I remember watching the first How to Train Your Dragon with my eldest son back in 2010. It was an awesome film.  Meaningful, witty, and captivating.  My son loved it too, especially ‘Toothless’, the main dragon (which he calls Miaow Dragon).

This year, How to Train Your Dragon 2 came out and we had to see this one too.  It seriously doesn’t disappoint.  The same gang are back with adventures and amusement a plenty.

We actually saw the movie during the summer holidays so it was wonderful to be asked to review a How to Train Your Dragon puzzle by Ravensburger.

I always worry about puzzles, that children lose interest as they get difficult in places.  I was really surprised with this one.  It kept Joshua’s interest right through until the final piece.

The box actually contains three different puzzles (as the above picture shows).  The box also comes with three pictures which you can use as little posters too.

The puzzle pieces are well made, so they can be used over and over again without the edges coming apart (that really irks me!).  They are a good size for little hands, but not too big that they seem like a baby puzzle.

Although the pictures look detailed, the way the puzzle has been broken up means that little minds stay focused on the puzzle and they don’t get disheartened quickly.


















Just as a helping hand, don’t do what I did when I first opened the box.  I was trying to separate the three puzzles by looking at the pictures and placing the corresponding pieces on each picture.  I was a bit perturbed at this I thought children would get super bored trying to separate the pieces before even attempting the put the puzzle together.  Along comes Joshua (who is 5) and looks at the puzzle pieces for about 2 seconds and says to me “why don’t you sort it by the patterns on the back of the puzzle”.  Basically, one puzzle has stripes on the back, one has spots on the back and the other has another pattern on the back!  He is obviously wiser than his mummy!!

This is lovely little puzzle.  Great for those colder and wetter days which seem to be on us now.  I had a lovely time with this puzzle and it really helps with communicating with your child too!
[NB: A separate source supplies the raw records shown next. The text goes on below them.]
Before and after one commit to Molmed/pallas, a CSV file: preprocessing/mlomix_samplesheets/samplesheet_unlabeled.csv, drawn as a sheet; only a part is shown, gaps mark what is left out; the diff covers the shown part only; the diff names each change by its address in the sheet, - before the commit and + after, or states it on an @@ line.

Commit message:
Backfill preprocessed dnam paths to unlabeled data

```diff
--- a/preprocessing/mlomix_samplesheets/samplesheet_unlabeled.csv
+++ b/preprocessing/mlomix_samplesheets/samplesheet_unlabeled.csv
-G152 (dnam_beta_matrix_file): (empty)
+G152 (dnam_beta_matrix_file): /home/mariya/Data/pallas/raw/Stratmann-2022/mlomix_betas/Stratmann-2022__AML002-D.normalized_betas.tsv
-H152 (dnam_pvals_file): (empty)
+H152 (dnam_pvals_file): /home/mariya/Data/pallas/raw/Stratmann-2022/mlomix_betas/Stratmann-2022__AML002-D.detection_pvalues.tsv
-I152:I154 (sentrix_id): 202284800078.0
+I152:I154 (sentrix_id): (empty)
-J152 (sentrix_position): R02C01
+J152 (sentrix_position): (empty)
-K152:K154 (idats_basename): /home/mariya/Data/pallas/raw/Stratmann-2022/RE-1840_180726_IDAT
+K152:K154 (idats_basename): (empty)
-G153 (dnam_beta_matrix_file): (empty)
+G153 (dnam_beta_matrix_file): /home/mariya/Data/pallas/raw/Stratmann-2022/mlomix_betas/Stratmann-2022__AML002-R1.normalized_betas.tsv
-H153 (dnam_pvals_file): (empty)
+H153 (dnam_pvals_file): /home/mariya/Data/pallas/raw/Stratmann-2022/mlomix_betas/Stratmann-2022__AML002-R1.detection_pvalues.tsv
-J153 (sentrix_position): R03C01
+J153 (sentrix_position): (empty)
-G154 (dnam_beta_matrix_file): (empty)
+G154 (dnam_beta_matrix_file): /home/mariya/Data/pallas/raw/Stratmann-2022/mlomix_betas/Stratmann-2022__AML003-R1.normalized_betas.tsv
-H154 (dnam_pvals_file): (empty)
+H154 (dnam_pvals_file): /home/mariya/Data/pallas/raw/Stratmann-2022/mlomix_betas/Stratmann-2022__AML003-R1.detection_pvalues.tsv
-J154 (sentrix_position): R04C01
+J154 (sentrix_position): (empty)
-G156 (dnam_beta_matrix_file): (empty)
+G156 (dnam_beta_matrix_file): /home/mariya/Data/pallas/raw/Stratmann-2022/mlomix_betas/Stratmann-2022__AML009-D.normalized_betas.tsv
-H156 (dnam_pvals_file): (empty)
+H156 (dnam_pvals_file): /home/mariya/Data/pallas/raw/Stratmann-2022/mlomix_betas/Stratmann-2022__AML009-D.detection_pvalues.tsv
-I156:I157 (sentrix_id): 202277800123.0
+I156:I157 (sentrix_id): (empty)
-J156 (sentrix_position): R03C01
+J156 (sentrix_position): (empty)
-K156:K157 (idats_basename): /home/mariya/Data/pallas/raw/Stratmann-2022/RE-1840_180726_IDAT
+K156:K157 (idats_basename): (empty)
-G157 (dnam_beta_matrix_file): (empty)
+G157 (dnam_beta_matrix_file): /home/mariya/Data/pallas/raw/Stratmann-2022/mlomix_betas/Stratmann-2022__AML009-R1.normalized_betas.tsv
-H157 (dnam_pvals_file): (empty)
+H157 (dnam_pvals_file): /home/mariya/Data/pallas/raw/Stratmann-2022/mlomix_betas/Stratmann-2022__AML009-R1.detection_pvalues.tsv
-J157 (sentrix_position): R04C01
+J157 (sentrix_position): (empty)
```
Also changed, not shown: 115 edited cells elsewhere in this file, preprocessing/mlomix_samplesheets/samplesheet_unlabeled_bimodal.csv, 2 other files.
Boys tend to not say much but whilst constructing our puzzle Joshua couldn’t stop talking about everything and anything!

I might go out and get another one.
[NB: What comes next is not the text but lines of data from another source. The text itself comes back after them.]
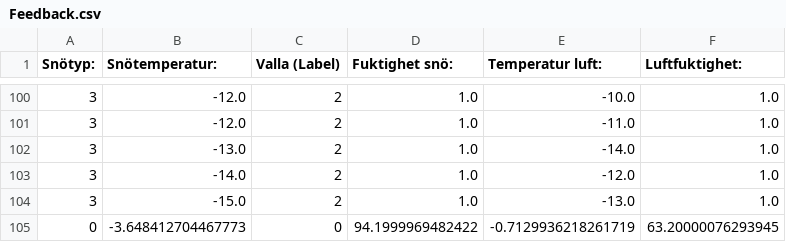
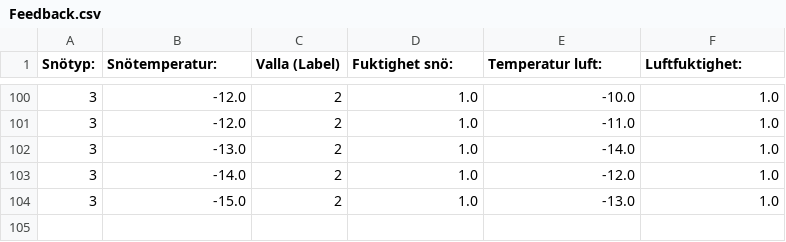
Before and after one commit to filipwramdemark/EENX16-23-19, a CSV file: algoritm/Feedback.csv, drawn as a sheet; only a part is shown, gaps mark what is left out.

```diff
--- a/algoritm/Feedback.csv
+++ b/algoritm/Feedback.csv
@@ -104,2 +104 @@ Snötyp:,Snötemperatur:,Valla (Label),Fuktighet snö:,Temperatur luft:,Luftfukt
 3,-15.0,2,1.0,-13.0,1.0
-0,-3.648412704467773,0,94.1999969482422,-0.7129936218261719,63.20000076293945
```
Also changed, not shown: 5 other files.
Disclaimer:  I was send this product to review.  All opinions and views are my own.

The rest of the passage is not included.